Activists from the Movement Against the Occupation of the Timor Sea (MKOTT) delivered a 10-metre-long banner covered with the signatures of 1300 Timorese to the Australian embassy in Dili on September 16. The signatures were collected in protest at the Australian government's persecution of former spy Witness K and his lawyer Bernard Collaery, for allegedly blowing the whistle on the 2004 bugging of Timor-Leste Cabinet offices by the Australian Secret Intelligence Service (ASIS).
By Ken Saunders
Allen & Unwin, 2018
This satirical novel is set in Australia’s near future and revolves around an accident-prone Liberal Prime Minister running a hopeless election campaign.
The setting is near enough to be uncomfortably recognisable but allows Ken Saunders to stretch out today’s neo-liberal realities to the point of absurdity.
For example, in the world of 2028, Australia Post delivers all articles by drone. As a sideline, the drones do filming for the major TV news services — thus eliminating all human camera teams.
In fact, in 2028 the only news outlet still publishing a newspaper is Green Left Weekly!
The book’s cover features rave reviews from some of Australia’s leading comics praising it. Compared to those extravagant claims, I found it rather tame. It is gently humorous and politically, saccharine-liberal.
Call of the Reed Warbler: A New Agriculture, A New Earth
By Charles Massy
University of Queensland Press, 2017
In Call of the Reed Warbler: A New Agriculture, A New Earth, Monaro farmer Charles Massy has written an excellent book on agricultural change to restore the environment.
Massy talks about his transformation from a land degrader to a land regenerator, and the inspiration he received from dozens of other Australian farmers who have done the same.
The book discusses five key landscape functions that conventional agriculture degrades and which regenerative agriculture addresses: solar, water, nutrient recycling, biodiversity and the human mind.
Plants convert sunlight and carbon dioxide into carbohydrates and humus, but cannot do it on bare ground or short pasture.
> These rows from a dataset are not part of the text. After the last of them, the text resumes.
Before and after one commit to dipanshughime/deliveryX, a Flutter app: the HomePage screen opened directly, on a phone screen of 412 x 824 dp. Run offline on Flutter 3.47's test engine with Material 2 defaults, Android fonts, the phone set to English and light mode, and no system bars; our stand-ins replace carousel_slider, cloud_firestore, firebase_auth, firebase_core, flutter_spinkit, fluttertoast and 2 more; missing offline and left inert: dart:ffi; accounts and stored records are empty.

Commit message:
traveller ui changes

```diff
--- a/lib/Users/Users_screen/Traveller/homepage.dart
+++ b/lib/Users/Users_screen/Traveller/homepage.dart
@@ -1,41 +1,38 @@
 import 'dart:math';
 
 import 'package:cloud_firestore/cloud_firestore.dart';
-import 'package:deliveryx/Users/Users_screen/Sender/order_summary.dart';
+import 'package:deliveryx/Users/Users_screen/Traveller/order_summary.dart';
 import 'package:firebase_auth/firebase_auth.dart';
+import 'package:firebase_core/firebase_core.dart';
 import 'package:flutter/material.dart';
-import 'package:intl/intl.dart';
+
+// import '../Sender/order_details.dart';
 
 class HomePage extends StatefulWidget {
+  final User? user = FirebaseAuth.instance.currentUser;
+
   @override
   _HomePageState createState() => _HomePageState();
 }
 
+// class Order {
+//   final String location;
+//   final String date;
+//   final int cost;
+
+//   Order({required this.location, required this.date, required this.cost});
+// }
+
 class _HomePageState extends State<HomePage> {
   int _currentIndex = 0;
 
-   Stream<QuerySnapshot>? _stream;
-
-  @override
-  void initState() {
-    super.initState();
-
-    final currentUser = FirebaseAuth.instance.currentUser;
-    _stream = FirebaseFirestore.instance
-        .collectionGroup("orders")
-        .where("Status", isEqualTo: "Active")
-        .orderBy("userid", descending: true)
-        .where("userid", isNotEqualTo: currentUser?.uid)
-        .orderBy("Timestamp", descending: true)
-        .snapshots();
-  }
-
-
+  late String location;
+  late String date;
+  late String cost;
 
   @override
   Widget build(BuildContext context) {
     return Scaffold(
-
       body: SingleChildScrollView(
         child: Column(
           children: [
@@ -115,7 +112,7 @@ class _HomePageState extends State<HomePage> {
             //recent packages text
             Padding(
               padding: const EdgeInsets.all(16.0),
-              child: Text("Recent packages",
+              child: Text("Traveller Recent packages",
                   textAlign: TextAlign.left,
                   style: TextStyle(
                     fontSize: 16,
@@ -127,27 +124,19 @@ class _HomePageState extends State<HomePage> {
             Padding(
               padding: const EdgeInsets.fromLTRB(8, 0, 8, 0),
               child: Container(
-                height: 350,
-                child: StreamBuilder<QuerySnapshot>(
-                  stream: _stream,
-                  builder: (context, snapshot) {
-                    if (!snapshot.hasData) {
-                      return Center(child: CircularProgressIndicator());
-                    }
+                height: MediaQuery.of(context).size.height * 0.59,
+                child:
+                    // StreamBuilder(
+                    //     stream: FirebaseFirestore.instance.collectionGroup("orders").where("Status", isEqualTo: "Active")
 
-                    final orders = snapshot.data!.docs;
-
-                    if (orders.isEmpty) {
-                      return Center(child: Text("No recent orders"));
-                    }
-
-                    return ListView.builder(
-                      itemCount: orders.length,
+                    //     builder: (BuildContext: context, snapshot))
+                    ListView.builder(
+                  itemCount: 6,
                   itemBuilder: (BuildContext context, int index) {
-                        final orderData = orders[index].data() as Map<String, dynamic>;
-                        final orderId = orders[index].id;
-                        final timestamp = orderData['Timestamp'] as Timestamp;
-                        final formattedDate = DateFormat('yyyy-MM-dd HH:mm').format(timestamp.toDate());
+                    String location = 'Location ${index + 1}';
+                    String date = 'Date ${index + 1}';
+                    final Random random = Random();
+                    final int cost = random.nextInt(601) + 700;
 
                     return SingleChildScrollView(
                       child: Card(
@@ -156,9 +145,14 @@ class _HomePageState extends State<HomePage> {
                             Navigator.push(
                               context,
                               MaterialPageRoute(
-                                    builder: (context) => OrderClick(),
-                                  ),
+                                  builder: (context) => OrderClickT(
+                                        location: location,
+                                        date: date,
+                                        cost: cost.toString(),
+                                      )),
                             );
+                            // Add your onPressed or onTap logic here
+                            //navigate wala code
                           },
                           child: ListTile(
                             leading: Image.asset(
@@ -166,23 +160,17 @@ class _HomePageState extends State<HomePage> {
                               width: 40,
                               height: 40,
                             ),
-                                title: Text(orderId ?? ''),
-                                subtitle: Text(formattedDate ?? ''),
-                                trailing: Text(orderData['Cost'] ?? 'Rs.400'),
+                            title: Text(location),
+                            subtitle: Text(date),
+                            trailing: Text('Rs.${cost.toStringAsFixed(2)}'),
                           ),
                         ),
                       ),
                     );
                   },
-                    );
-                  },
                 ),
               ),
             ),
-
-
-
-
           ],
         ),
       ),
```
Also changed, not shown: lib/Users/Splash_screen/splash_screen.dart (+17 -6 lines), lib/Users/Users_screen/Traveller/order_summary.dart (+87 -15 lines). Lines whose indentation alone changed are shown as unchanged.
Therefore year-round ground cover and rotationally grazed livestock are essential.
The Doomsday Machine: Confessions of a Nuclear War Planner
After the controversy of US Army whistleblower Chelsea Manning being refused a visa on “character” grounds, Phil Shannon takes a look at a book by one of Manning’s forerunners – Daniel Ellsberg, best known for leaking the Pentagon Papers in 1971, exposing US military secrets.
One of the first reactions of Daniel Ellsberg to his revelatory acquaintance with US nuclear war planning in the 1960s was to decline to join the superannuation scheme of his company, the RAND corporation.
The private sector consultant to the White House and Department of Defence had concluded that he would not last the distance to collect on any retirement pension. He believed that US atomic war strategy made nuclear Armageddon more likely, and frighteningly near.
In recent days, Malaysia attained international notoriety for caning two women after their being convicted in a religious court of attempting to have sex in a car.
In striking contrast, on September 6, the Indian Supreme Court held that section 377 of their penal code, which criminalised consensual acts between adults of the same sex, was unconstitutional. That is a mature decision that gives 1.2 billion people in India the freedom to have consensual sex.
Were these two contrasting judicial responses in our two Asian countries a breakdown of Asian values? Certainly not. Both Malaysia and India have been using a British colonial-era law that legislated Britain’s Victorian-era contempt aimed at the LGBTI community.
All over the world, not just in the West, the times are changing. There are now more countries allowing consensual sex between adults than prohibiting it.